TASK STATEMENT:
For each record here, output an exact copy.

SOURCE DATA:

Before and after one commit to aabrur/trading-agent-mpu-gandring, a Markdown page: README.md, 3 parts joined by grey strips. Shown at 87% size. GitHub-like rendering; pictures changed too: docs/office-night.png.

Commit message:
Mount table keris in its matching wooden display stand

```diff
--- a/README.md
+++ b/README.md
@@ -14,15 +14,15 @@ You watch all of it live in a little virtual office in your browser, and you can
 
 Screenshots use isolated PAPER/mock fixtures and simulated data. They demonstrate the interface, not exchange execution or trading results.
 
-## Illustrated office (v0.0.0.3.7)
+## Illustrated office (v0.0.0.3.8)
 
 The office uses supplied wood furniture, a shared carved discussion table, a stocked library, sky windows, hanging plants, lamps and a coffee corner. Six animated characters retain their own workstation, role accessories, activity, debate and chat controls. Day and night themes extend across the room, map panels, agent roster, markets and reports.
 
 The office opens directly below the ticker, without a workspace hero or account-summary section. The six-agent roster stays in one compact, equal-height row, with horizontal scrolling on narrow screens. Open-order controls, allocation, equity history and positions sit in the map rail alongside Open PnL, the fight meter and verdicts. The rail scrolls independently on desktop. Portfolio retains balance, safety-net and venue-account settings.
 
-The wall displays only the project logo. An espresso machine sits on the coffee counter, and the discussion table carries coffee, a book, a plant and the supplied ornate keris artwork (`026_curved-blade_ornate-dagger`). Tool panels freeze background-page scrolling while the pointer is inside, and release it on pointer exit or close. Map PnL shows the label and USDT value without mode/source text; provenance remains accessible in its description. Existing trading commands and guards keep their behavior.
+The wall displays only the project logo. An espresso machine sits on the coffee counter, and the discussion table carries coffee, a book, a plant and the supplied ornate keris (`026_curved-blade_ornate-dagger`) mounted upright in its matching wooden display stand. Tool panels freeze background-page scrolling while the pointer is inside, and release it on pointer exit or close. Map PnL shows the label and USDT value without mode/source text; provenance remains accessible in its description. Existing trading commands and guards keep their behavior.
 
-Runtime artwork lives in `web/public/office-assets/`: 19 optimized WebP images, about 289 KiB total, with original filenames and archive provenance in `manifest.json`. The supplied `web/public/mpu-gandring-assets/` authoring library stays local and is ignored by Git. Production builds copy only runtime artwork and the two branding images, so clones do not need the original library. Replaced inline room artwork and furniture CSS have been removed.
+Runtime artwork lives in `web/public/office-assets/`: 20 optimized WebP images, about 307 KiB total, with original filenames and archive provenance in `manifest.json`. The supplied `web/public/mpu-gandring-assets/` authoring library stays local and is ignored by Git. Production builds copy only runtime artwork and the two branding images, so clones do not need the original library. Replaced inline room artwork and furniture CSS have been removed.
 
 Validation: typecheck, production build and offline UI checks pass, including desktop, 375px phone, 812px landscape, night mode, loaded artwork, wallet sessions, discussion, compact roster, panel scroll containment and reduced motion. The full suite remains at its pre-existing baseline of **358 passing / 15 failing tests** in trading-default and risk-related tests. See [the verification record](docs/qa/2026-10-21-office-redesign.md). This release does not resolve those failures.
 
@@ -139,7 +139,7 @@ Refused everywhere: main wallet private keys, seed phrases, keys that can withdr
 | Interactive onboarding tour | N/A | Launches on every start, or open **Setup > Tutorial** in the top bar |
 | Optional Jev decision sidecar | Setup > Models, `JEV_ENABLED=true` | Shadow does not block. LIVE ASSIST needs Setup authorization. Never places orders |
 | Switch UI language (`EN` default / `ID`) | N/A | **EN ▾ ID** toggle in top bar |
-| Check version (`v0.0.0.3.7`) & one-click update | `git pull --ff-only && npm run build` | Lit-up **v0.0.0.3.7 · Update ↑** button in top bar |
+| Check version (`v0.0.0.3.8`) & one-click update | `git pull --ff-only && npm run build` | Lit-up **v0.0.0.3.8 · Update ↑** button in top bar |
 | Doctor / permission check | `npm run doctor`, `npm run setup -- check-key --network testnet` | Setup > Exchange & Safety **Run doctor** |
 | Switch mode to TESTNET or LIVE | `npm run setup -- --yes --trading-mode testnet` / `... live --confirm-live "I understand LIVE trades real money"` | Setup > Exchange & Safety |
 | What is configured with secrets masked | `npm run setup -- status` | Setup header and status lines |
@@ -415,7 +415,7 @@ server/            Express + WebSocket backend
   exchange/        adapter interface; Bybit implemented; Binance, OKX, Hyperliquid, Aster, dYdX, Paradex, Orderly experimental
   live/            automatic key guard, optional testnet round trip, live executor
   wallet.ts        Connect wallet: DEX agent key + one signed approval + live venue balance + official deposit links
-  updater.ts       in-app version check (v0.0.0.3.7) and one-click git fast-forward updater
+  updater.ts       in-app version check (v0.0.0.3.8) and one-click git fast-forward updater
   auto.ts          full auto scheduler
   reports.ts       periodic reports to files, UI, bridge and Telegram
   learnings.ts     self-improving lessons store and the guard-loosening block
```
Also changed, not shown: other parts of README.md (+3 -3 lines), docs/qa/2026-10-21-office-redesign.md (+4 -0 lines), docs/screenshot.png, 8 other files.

TASK ANSWER:
Before and after one commit to aabrur/trading-agent-mpu-gandring, a Markdown page: README.md, 3 parts joined by grey strips. Shown at 87% size. GitHub-like rendering; pictures changed too: docs/office-night.png.

Commit message:
Mount table keris in its matching wooden display stand

```diff
--- a/README.md
+++ b/README.md
@@ -14,15 +14,15 @@ You watch all of it live in a little virtual office in your browser, and you can
 
 Screenshots use isolated PAPER/mock fixtures and simulated data. They demonstrate the interface, not exchange execution or trading results.
 
-## Illustrated office (v0.0.0.3.7)
+## Illustrated office (v0.0.0.3.8)
 
 The office uses supplied wood furniture, a shared carved discussion table, a stocked library, sky windows, hanging plants, lamps and a coffee corner. Six animated characters retain their own workstation, role accessories, activity, debate and chat controls. Day and night themes extend across the room, map panels, agent roster, markets and reports.
 
 The office opens directly below the ticker, without a workspace hero or account-summary section. The six-agent roster stays in one compact, equal-height row, with horizontal scrolling on narrow screens. Open-order controls, allocation, equity history and positions sit in the map rail alongside Open PnL, the fight meter and verdicts. The rail scrolls independently on desktop. Portfolio retains balance, safety-net and venue-account settings.
 
-The wall displays only the project logo. An espresso machine sits on the coffee counter, and the discussion table carries coffee, a book, a plant and the supplied ornate keris artwork (`026_curved-blade_ornate-dagger`). Tool panels freeze background-page scrolling while the pointer is inside, and release it on pointer exit or close. Map PnL shows the label and USDT value without mode/source text; provenance remains accessible in its description. Existing trading commands and guards keep their behavior.
+The wall displays only the project logo. An espresso machine sits on the coffee counter, and the discussion table carries coffee, a book, a plant and the supplied ornate keris (`026_curved-blade_ornate-dagger`) mounted upright in its matching wooden display stand. Tool panels freeze background-page scrolling while the pointer is inside, and release it on pointer exit or close. Map PnL shows the label and USDT value without mode/source text; provenance remains accessible in its description. Existing trading commands and guards keep their behavior.
 
-Runtime artwork lives in `web/public/office-assets/`: 19 optimized WebP images, about 289 KiB total, with original filenames and archive provenance in `manifest.json`. The supplied `web/public/mpu-gandring-assets/` authoring library stays local and is ignored by Git. Production builds copy only runtime artwork and the two branding images, so clones do not need the original library. Replaced inline room artwork and furniture CSS have been removed.
+Runtime artwork lives in `web/public/office-assets/`: 20 optimized WebP images, about 307 KiB total, with original filenames and archive provenance in `manifest.json`. The supplied `web/public/mpu-gandring-assets/` authoring library stays local and is ignored by Git. Production builds copy only runtime artwork and the two branding images, so clones do not need the original library. Replaced inline room artwork and furniture CSS have been removed.
 
 Validation: typecheck, production build and offline UI checks pass, including desktop, 375px phone, 812px landscape, night mode, loaded artwork, wallet sessions, discussion, compact roster, panel scroll containment and reduced motion. The full suite remains at its pre-existing baseline of **358 passing / 15 failing tests** in trading-default and risk-related tests. See [the verification record](docs/qa/2026-10-21-office-redesign.md). This release does not resolve those failures.
 
@@ -139,7 +139,7 @@ Refused everywhere: main wallet private keys, seed phrases, keys that can withdr
 | Interactive onboarding tour | N/A | Launches on every start, or open **Setup > Tutorial** in the top bar |
 | Optional Jev decision sidecar | Setup > Models, `JEV_ENABLED=true` | Shadow does not block. LIVE ASSIST needs Setup authorization. Never places orders |
 | Switch UI language (`EN` default / `ID`) | N/A | **EN ▾ ID** toggle in top bar |
-| Check version (`v0.0.0.3.7`) & one-click update | `git pull --ff-only && npm run build` | Lit-up **v0.0.0.3.7 · Update ↑** button in top bar |
+| Check version (`v0.0.0.3.8`) & one-click update | `git pull --ff-only && npm run build` | Lit-up **v0.0.0.3.8 · Update ↑** button in top bar |
 | Doctor / permission check | `npm run doctor`, `npm run setup -- check-key --network testnet` | Setup > Exchange & Safety **Run doctor** |
 | Switch mode to TESTNET or LIVE | `npm run setup -- --yes --trading-mode testnet` / `... live --confirm-live "I understand LIVE trades real money"` | Setup > Exchange & Safety |
 | What is configured with secrets masked | `npm run setup -- status` | Setup header and status lines |
@@ -415,7 +415,7 @@ server/            Express + WebSocket backend
   exchange/        adapter interface; Bybit implemented; Binance, OKX, Hyperliquid, Aster, dYdX, Paradex, Orderly experimental
   live/            automatic key guard, optional testnet round trip, live executor
   wallet.ts        Connect wallet: DEX agent key + one signed approval + live venue balance + official deposit links
-  updater.ts       in-app version check (v0.0.0.3.7) and one-click git fast-forward updater
+  updater.ts       in-app version check (v0.0.0.3.8) and one-click git fast-forward updater
   auto.ts          full auto scheduler
   reports.ts       periodic reports to files, UI, bridge and Telegram
   learnings.ts     self-improving lessons store and the guard-loosening block
```
Also changed, not shown: other parts of README.md (+3 -3 lines), docs/qa/2026-10-21-office-redesign.md (+4 -0 lines), docs/screenshot.png, 8 other files.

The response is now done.